Weight Watchers is one of the best-known weight loss programs in America. In fact the company pitches itself as the "#1 Doctor-Recommended Weight Loss Program". And to be fair, U.S. News and World Report has ranked Weight Watchers the best weight loss diet every year since 2011 (via Weight Watchers).

Part of what makes them so popular — and so effective — is their SmartPoint system. The Weight Watchers website says that SmartPoints make it easier to eat healthy and they're not wrong. With their new tracking app, monitoring your SmartPoint is as easy as weighing your food and then searching for it on the app. The program takes care of the rest.

It's an effective system and one the company has been using for almost 50 years. In 2017 the company debuted a system called Freestyle, as explained by the website Simple Nourished Living. It was replaced at the end of 2019 with a three-plan approach. These plans — Purple, Blue, and Green — followed the same general approach as Freestyle but varied on how many zero point foods and SmartPoints a person got, making them more personal. 

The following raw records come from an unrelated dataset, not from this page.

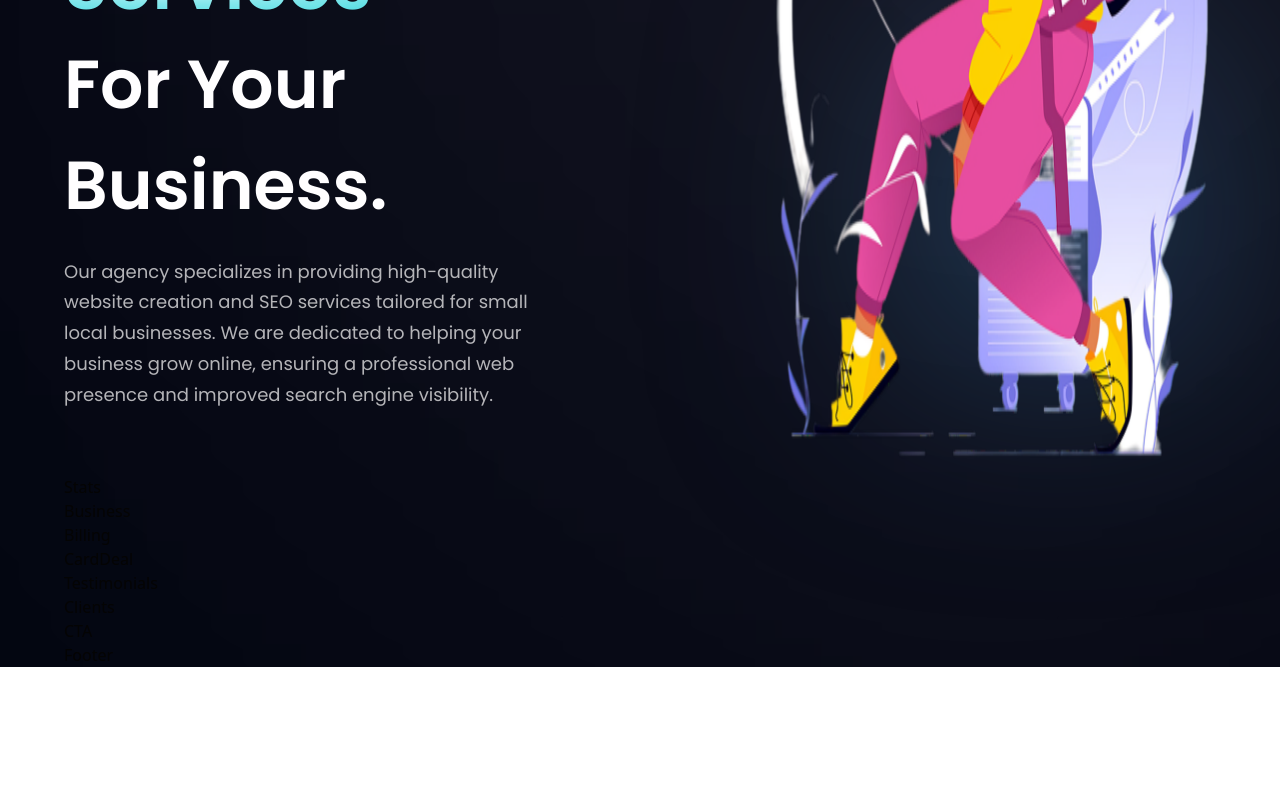
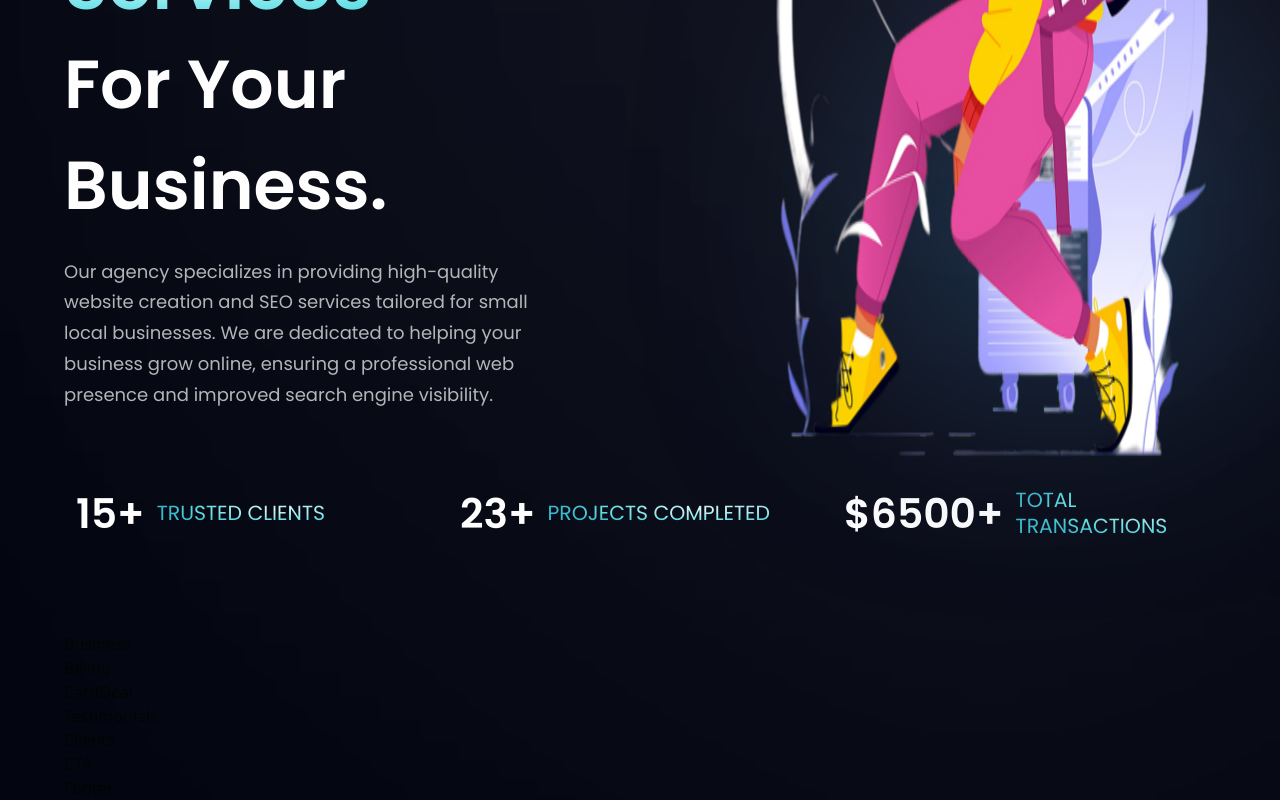
Before and after one commit to Will513r/Tech-dad-media, a React (Vite) app: page / in a window 1280 px wide. Shown: the part 611-1411 px from the top of the page. Before the commit the page ends 1278 px from the top, so only its background shows below. Built offline with nearby package versions, Linux system fonts and the light colour scheme.

Commit message:
statistics section done

```diff
--- a/src/components/Stats.jsx
+++ b/src/components/Stats.jsx
@@ -1,7 +1,22 @@
-import React from "react";
+import { stats } from "../constants";
+import styles from "../style";
 
-const Stats = () => {
-  return <div>Stats</div>;
-};
+const Stats = () => (
+  <section className={`${styles.flexCenter} flex-row flex-wrap sm:mb-20 mb-6`}>
+    {stats.map((stat) => (
+      <div
+        key={stat.id}
+        className={`flex-1 flex justify-center ss:justify-start items-center flex-row m-3 `}
+      >
+        <h4 className="font-poppins font-semibold xs:text-[40.89px] text-[30.89px] xs:leading-[53.16px] leading-[43.16px] text-white">
+          {stat.value}
+        </h4>
+        <p className="font-poppins font-normal xs:text-[20.45px] text-[15.45px] xs:leading-[26.58px] leading-[21.58px] text-gradient uppercase ml-3 ">
+          {stat.title}
+        </p>
+      </div>
+    ))}
+  </section>
+);
 
 export default Stats;
--- a/src/constants/index.js
+++ b/src/constants/index.js
@@ -88,18 +88,18 @@
 export const stats = [
   {
     id: "stats-1",
-    title: "User Active",
-    value: "3800+",
+    title: "Trusted Clients",
+    value: "15+",
   },
   {
     id: "stats-2",
-    title: "Trusted by Company",
-    value: "230+",
+    title: "Projects Completed",
+    value: "23+",
   },
   {
     id: "stats-3",
-    title: "Transaction",
-    value: "$230M+",
+    title: "Total Transactions",
+    value: "$6500+",
   },
 ];
 
```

These plans allow people to work with their strengths while Weight Watchers helps them with areas where they struggle. The purple plan, for instance, is ideal for people who excel at portion control. And when you look at the details of the plan, it's easy to see why.

Purple plan details

If you just look at the SmartPoints for the Purple Plan, it seems almost impossible to follow. The specific number varies from person to person but overall, this is the plan with the fewest SmartPoints, according to Weight Watchers. An average minimum is about 16 points a day. And though every user on all plans gets additional weekly points to use as they see fit, 16 hardly seems like enough to live on. Especially when you consider that three ounces of lean steak is three points. That's almost a quarter pound of meat, but any sides would eat away the rest of your daily points.

And that is where this plan really opens up. While users might get fewer daily points, they have over 300 zero point food to choose from. Some of these — such as potatoes and brown rice — are not included on the zero point list for other plans. That steak might be three points. But a serving of potatoes, a serving of broccoli, and a serving of fresh fruit for dessert all round out the meal without taking up any points (via Weight Watchers). 

Of course the zero point food list can also be a weakness for some people. It is unfortunately easy to eat more calories than you mean to. And just because a food doesn't cost points doesn't make it calorie-free. But people who are already good with portion control will find themselves loving the freedom to customize their meals without sacrificing points or progress.